Trump’s strategy appears to center on a theme of change based on how bad things have become. From terrorist attacks to a lumbering economy unable to gain strength, Trump insists he can make America great again. Unfortunately, while correctly diagnosing voter sentiment of frustration and fear, so far he has not been very reassuring to the average voter.

Meanwhile, the parties themselves are moving toward a realignment reminiscent of the 1964 campaign with the parties switching places on core issues. For years, Republicans have been the free trade party. Yet, in this election, Clinton has touted free trade deals which Trump has disparaged. The same has been true for many other issues from the invasion of Iraq to Planned Parenthood.

Further complicating the morass, Trump has made no secret that he believes that Washington, D.C., is broken and needs to be fixed. But, it is Republicans that control both houses of Congress.

On the other hand, Clinton insists America is still great and things are going well enough to continue the status quo. But, of course, the status quo includes a Republican-controlled Congress.

Basically, the election has become a topsy-turvy affair even before weaving in issues like Benghazi, the private email server, and the Never Trump movement. Candidly, the parties, as reflections of a set of shared values defining all candidates in the party, have largely fallen into disarray. Meanwhile, the general election approaches. While the parties seem in disarray, the presidential campaigns are starting to signal how they expect to win. Democrats clearly plan to cobble together enough individual demographic groups using micro targeting to win the White House. Micro targeting with single-issue voters worked well enough for President George Bush to win in 2004 and for President Obama to win in 2008 and 2012. The key is to find the one issue for each demographic group that trumps (no pun intended) every other issue for the group.

For example, for most in the LGBT community, same sex marriage in 2012 was more important than any other issue including the economy or national security. As a result, no matter how much they agreed with Gov. Mitt Romney on the economy, terrorism, or any other issue, they disagreed on the issue that mattered most to them. And so, the group voted for President Obama.

Although the Republican National Committee has the same data at its disposal, Trump has so far taken a very different approach. Instead, he has designed a campaign based on broad appeals without regard to any one demographic group.

For Trump followers, messages like building a wall, making America safe again, protecting the Second Amendment, putting people back to work, etc., do not target any one demographic group. If a voter owns a gun and wants to keep the gun, her or his race, gender, ethnicity, religion, or orientation do not matter.

And so, these two very different styles for the fall campaign begin to emerge. In college football, it would be like a meeting of a pure passing team against a pure running team. Trump has and likely will continue to throw the ball down the field. Secretary Clinton will likely continue to pound the ball up the middle, avoiding mistakes and moving the ball on the ground down the field.

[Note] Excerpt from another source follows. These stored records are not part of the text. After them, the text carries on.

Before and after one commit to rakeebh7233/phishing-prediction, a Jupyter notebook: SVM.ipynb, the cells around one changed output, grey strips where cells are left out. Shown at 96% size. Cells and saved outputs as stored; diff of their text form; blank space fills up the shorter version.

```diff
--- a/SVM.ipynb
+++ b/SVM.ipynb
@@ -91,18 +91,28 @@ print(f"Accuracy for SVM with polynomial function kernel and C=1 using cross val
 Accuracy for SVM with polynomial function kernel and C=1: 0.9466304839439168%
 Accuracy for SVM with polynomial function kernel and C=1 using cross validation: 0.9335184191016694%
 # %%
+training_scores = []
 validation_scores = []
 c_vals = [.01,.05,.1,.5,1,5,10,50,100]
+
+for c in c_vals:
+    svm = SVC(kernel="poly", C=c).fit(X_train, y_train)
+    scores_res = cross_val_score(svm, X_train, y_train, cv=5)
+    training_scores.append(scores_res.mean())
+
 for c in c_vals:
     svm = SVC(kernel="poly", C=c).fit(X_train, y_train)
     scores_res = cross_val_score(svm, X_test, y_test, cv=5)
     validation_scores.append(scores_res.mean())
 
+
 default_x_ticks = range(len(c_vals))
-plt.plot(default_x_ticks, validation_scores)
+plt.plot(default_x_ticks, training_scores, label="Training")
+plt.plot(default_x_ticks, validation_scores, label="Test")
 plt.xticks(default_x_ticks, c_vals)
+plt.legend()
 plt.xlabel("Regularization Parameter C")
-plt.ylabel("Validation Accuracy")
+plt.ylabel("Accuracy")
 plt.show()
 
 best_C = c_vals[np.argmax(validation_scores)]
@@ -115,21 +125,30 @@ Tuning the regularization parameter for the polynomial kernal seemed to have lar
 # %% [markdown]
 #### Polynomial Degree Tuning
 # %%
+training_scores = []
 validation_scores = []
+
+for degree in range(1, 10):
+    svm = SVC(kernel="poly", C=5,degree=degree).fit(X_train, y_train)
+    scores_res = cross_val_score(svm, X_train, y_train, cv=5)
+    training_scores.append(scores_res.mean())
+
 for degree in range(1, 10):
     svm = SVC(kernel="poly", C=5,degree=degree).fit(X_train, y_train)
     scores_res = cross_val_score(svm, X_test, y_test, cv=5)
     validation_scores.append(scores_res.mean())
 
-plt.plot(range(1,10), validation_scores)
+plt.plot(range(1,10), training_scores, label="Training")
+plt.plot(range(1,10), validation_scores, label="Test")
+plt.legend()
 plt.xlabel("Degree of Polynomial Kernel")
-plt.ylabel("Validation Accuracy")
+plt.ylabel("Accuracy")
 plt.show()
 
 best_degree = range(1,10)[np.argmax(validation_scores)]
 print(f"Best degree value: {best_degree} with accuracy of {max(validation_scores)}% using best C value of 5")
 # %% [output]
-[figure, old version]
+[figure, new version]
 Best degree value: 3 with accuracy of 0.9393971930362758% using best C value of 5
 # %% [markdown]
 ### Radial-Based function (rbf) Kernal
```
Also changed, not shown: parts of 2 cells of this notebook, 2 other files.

The exciting part is that no one has any idea how this election will turn out. So far, nothing has gone as expected and there will undoubtedly be many more surprises to come. The presidential debates alone should make for some amazing entertainment. And that is before the final push when the campaigns and candidates pull out all the stops.

This really could be the year of a historical electoral transformation.